• Dataset entries:
--------------------------------------------------
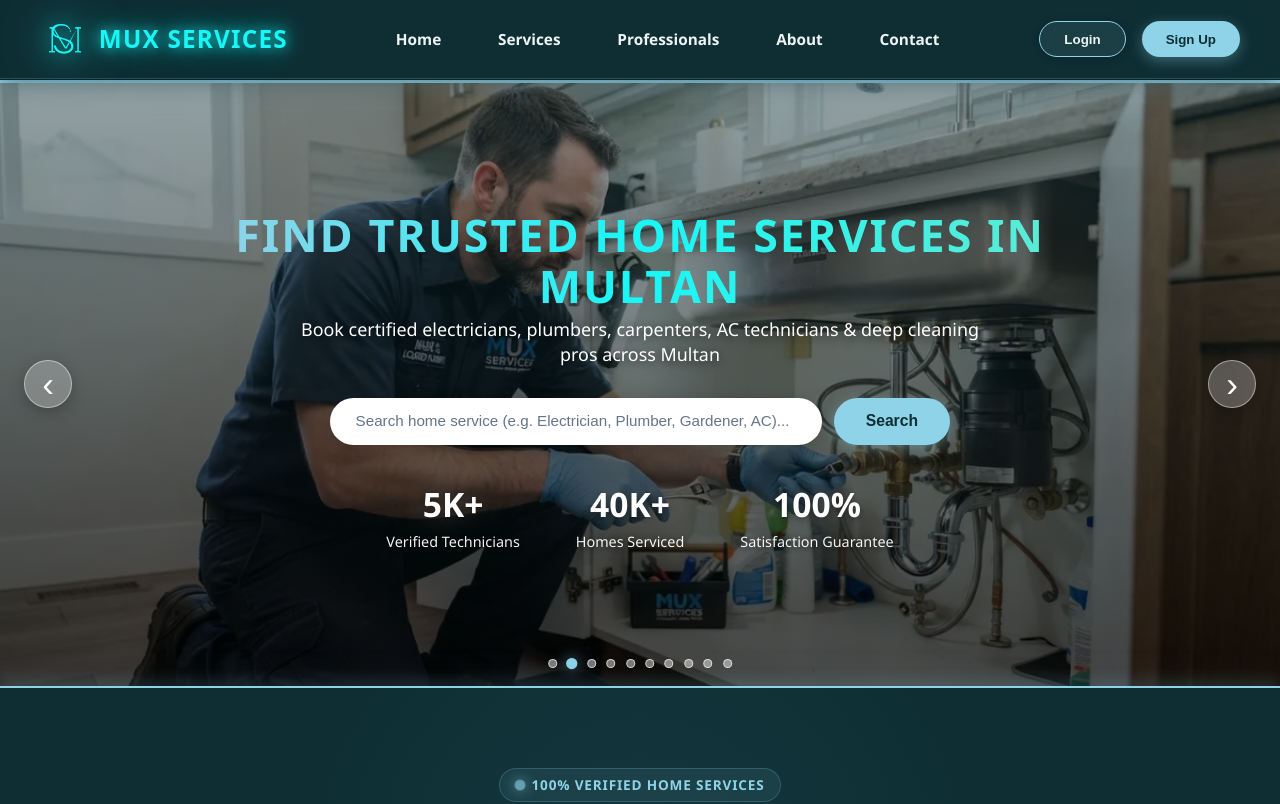
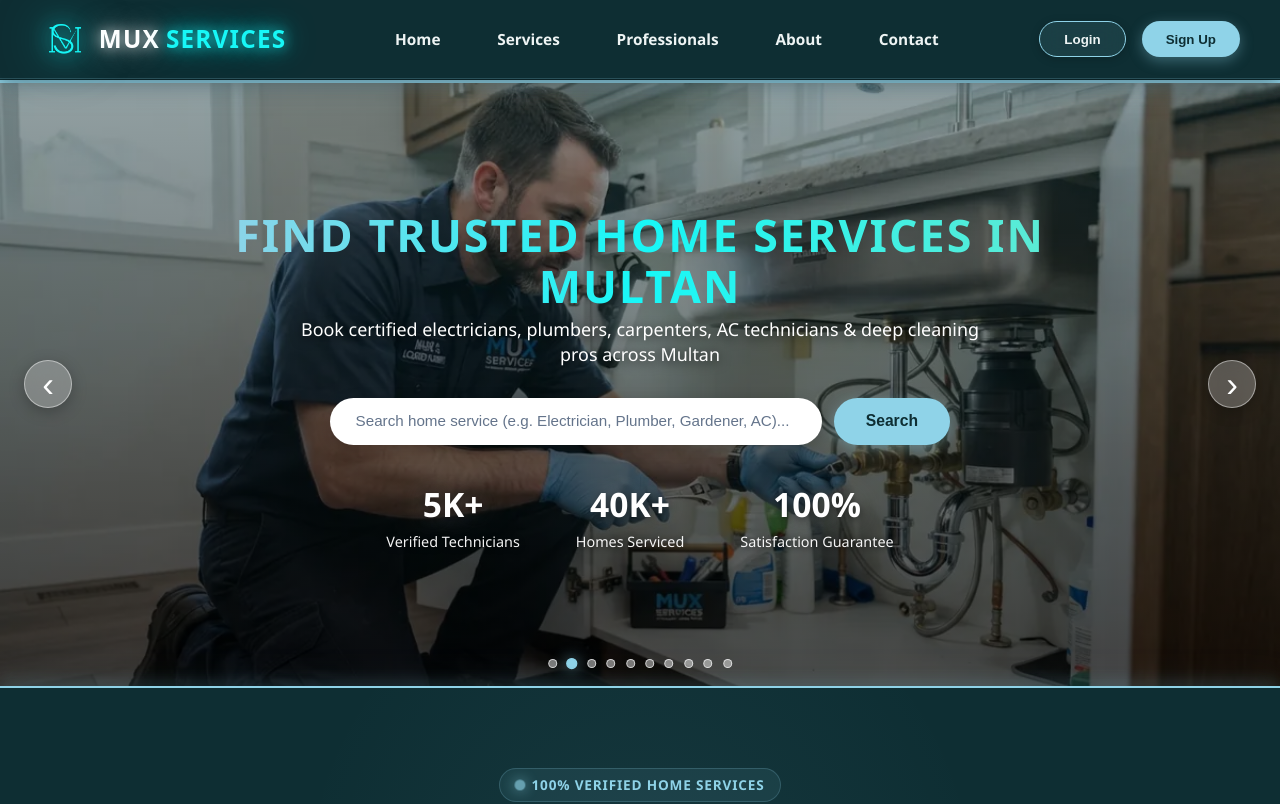
Before and after one commit to muhammadusman112130-alt/MUX-SERVICES, a React (Vite) app: page / in a window 1280 px wide. Shown: the top 804 px of the page. Built offline with nearby package versions, Linux system fonts and the light colour scheme.

Commit message:
Update navbar MUX text to pure white with clean glow

```diff
--- a/src/components/Navbar.css
+++ b/src/components/Navbar.css
@@ -57,33 +57,47 @@
   filter: drop-shadow(0 0 16px rgba(23, 247, 247, 1)) drop-shadow(0 0 32px rgba(238, 244, 244, 0.85));
 }
 
-/* ── MUX SERVICES LOGO TEXT (#17F7F7 BULLETPROOF) ── */
+/* ── MUX SERVICES LOGO TEXT (#8FD3E8 MINT ICE & #17F7F7 CYAN) ── */
+.brand-logo-text-wrap {
+  background: none !important;
+  font-weight: 900 !important;
+  font-size: 1.52rem !important;
+  letter-spacing: 1.2px !important;
+  text-transform: uppercase !important;
+  font-family: system-ui, -apple-system, BlinkMacSystemFont, 'Segoe UI', Roboto, sans-serif !important;
+  line-height: 1 !important;
+  display: inline-flex !important;
+  align-items: center !important;
+  gap: 6px !important;
+}
+
+.brand-logo-mux {
+  color: #ffffff !important;
+  -webkit-text-fill-color: #ffffff !important;
+  background: none !important;
+  font-weight: 900 !important;
+  text-shadow: 0 0 14px rgba(255, 255, 255, 0.8), 0 0 28px rgba(238, 244, 244, 0.5) !important;
+  transition: all 0.3s ease !important;
+}
+
+.brand-logo-services,
 .brand-logo-text-cyan,
 .logo-text-services {
   color: #17f7f7 !important;
   -webkit-text-fill-color: #17f7f7 !important;
   background: none !important;
   font-weight: 900 !important;
-  font-size: 1.52rem !important;
-  letter-spacing: 1.2px !important;
-  text-transform: uppercase !important;
-  font-family: system-ui, -apple-system, BlinkMacSystemFont, 'Segoe UI', Roboto, sans-serif !important;
   text-shadow: 0 0 14px rgba(23, 247, 247, 0.9), 0 0 30px rgba(23, 247, 247, 0.6) !important;
-  animation: hub-pulse 2s ease-in-out infinite alternate !important;
   transition: all 0.3s ease !important;
-  line-height: 1 !important;
-  display: inline-block !important;
 }
 
-@keyframes hub-pulse {
-  0% {
-    text-shadow: 0 0 10px rgba(23, 247, 247, 0.75), 0 0 20px rgba(23, 247, 247, 0.45);
-  }
-  100% {
-    text-shadow: 0 0 18px rgba(23, 247, 247, 1), 0 0 35px rgba(23, 247, 247, 0.75), 0 0 50px rgba(23, 247, 247, 0.4);
-  }
+.logo-link:hover .brand-logo-mux {
+  color: #ffffff !important;
+  -webkit-text-fill-color: #ffffff !important;
+  text-shadow: 0 0 20px rgba(255, 255, 255, 1), 0 0 38px rgba(238, 244, 244, 0.9) !important;
 }
 
+.logo-link:hover .brand-logo-services,
 .logo-link:hover .brand-logo-text-cyan,
 .logo-link:hover .logo-text-services {
   color: #55ffff !important;
--- a/src/components/Navbar.jsx
+++ b/src/components/Navbar.jsx
@@ -87,19 +87,38 @@ function Navbar({
               }}
             />
             <span
-              className="brand-logo-text-cyan"
+              className="brand-logo-text-wrap"
               style={{
-                color: '#17f7f7',
-                WebkitTextFillColor: '#17f7f7',
                 background: 'none',
                 fontWeight: 900,
                 fontSize: '1.52rem',
                 letterSpacing: '1.2px',
                 textTransform: 'uppercase',
-                textShadow: '0 0 14px rgba(23, 247, 247, 0.9), 0 0 30px rgba(23, 247, 247, 0.6)'
+                display: 'inline-flex',
+                alignItems: 'center',
+                gap: '6px'
               }}
             >
-              MUX SERVICES
+              <span
+                className="brand-logo-mux"
+                style={{
+                  color: '#ffffff',
+                  WebkitTextFillColor: '#ffffff',
+                  textShadow: '0 0 14px rgba(255, 255, 255, 0.8), 0 0 28px rgba(238, 244, 244, 0.5)'
+                }}
+              >
+                MUX
+              </span>
+              <span
+                className="brand-logo-services"
+                style={{
+                  color: '#17f7f7',
+                  WebkitTextFillColor: '#17f7f7',
+                  textShadow: '0 0 14px rgba(23, 247, 247, 0.9), 0 0 30px rgba(23, 247, 247, 0.6)'
+                }}
+              >
+                SERVICES
+              </span>
             </span>
           </a>
         </div>
```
--------------------------------------------------
• Work order: Look through the data above. Each line containing the word "hover" needs to be copied.

• Solution for this exercise:
+.logo-link:hover .brand-logo-mux {
+.logo-link:hover .brand-logo-services,
 .logo-link:hover .brand-logo-text-cyan,
 .logo-link:hover .logo-text-services {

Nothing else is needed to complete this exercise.